To guide choices about the lake and river system, the Academies' new report recommends a decision framework grounded in scientific and engineering information, and the use of decision analysis techniques to account for multiple objectives and the values of interested and affected parties. The framework guides the decision-making process through five steps, from clarifying the decision problem to identifying trade-offs among management options.

Early in the decision process, the range of interested and affected groups should be engaged at a depth sufficient for management decisions to be informed by their concerns and values, the report says. Although agencies may already include affected groups in community outreach, the methods of inclusion could be enhanced.

Participants in the decision process may include agencies with authority or interests in the system, those who experience the safety, economic, cultural, or life-quality impacts resulting from management decisions, and those with specialized knowledge related to potential impacts. The number of people participating needs to be small enough that discussions can be of sufficient depth to be meaningful and effective, the report says. In addition to this group, there must be a neutral support team that includes expertise in the technical and scientific fields of concern, decision analysis, stakeholder engagement, and group facilitation.

A framework implementer or lead also needs to be identified to be responsible for applying the collaborative analytic decision-making process.
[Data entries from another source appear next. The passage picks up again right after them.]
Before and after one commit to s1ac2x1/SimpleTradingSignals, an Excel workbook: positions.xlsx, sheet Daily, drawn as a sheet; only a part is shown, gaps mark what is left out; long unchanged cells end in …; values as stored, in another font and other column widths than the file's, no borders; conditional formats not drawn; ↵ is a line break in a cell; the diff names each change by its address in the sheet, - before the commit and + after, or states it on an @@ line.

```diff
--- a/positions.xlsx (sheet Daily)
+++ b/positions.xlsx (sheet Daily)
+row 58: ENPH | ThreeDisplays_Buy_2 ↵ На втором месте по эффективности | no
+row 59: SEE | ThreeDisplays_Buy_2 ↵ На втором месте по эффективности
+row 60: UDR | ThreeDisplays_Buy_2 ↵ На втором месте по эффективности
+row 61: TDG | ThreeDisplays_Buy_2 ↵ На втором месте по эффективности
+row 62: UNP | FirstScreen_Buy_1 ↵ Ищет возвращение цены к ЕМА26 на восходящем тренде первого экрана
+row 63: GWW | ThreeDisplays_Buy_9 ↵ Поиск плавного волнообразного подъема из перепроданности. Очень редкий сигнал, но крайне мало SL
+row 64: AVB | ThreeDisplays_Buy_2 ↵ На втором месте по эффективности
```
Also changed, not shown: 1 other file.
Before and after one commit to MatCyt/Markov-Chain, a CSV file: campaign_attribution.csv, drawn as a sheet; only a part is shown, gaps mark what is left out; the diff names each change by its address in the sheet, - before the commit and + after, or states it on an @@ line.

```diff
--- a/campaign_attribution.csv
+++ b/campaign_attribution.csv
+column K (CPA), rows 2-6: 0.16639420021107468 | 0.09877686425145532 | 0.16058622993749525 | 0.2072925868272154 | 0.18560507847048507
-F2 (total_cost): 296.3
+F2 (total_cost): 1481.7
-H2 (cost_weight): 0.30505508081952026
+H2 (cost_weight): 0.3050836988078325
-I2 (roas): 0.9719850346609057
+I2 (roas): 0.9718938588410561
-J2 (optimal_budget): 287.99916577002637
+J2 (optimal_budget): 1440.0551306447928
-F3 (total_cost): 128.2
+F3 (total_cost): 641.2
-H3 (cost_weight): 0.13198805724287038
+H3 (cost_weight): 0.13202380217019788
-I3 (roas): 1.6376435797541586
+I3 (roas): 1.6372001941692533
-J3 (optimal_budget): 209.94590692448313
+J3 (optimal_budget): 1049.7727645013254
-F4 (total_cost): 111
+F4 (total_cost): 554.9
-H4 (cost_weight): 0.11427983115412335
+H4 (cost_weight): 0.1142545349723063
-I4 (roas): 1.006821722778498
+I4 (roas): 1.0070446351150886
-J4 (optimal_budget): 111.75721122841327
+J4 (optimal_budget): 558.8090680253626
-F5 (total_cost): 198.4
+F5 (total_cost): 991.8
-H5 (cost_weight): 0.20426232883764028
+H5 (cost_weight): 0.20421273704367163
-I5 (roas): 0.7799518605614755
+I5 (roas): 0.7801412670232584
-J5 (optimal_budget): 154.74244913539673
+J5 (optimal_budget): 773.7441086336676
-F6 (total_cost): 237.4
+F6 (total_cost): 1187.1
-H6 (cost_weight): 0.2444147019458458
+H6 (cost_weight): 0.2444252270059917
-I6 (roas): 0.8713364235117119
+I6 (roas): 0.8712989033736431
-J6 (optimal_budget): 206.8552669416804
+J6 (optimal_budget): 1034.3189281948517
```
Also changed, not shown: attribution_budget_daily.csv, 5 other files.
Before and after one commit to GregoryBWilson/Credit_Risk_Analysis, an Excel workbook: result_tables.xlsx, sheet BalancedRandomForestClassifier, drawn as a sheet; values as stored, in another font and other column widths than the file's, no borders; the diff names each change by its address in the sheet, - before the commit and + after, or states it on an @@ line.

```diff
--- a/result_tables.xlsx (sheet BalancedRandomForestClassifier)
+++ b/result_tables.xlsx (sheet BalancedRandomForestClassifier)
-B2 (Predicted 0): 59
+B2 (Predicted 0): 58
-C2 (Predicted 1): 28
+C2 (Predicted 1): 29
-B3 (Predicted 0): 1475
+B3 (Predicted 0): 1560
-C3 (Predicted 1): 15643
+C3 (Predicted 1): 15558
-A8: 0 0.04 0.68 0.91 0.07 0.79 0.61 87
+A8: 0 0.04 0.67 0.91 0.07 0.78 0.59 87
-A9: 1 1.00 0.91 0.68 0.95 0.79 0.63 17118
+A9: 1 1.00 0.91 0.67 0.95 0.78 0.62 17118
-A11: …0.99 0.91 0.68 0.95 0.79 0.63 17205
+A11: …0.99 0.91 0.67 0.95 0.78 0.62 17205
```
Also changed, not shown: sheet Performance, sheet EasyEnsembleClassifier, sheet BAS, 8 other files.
Ideally, the lead would be a new system-level entity or a formal consortium of existing agencies, the report says. The lead would provide a central focus for congressional mandates and appropriations, ensure collaboration across agency and jurisdictional boundaries, and maintain continuous engagement by all interested parties.

It is likely that the first attempt to apply the decision framework will be related to decisions regarding management of water levels in Spirit Lake. As decision participants consider long-term management of the lake, they need to consider a broad set of alternatives, the report says. Options to consider could include, for example, constructing a dry spillway as a backup outlet, or installing a second modern drainage tunnel that would provide redundancy and flexibility. The viability of these and other options is best quantified through an analytic deliberative process as outlined in the report.

Implementing the framework's steps and establishing a common understanding of the lake and river system depends on widely shared, reliable data and analysis, the report says. Monitoring capabilities and data collection need to be updated, and analytic capabilities need to be re-evaluated. Decisions need to be informed by a current characterization of the debris blockage damming the lake, current meteorological trends, a quantification of risks posed by volcanic activity on Spirit Lake water levels, and site-specific quantitative seismic analysis conducted at the debris blockage and the sediment retention structure.

Operational risks - those related to operating engineered structures in the river and lake system - should be explicitly considered when evaluating alternatives for management, the report adds; such risks do not appear to have been systematically considered so far. Examples of operational risk scenarios include rapid lake level rise when the tunnel is closed for repair, and the failure of engineered structures such as the sediment retention structure and levees.

In early 2018, members of the study committee will hold a public briefing in southwest Washington to discuss their findings and recommendations.

National Academies of Sciences, Engineering, and Medicine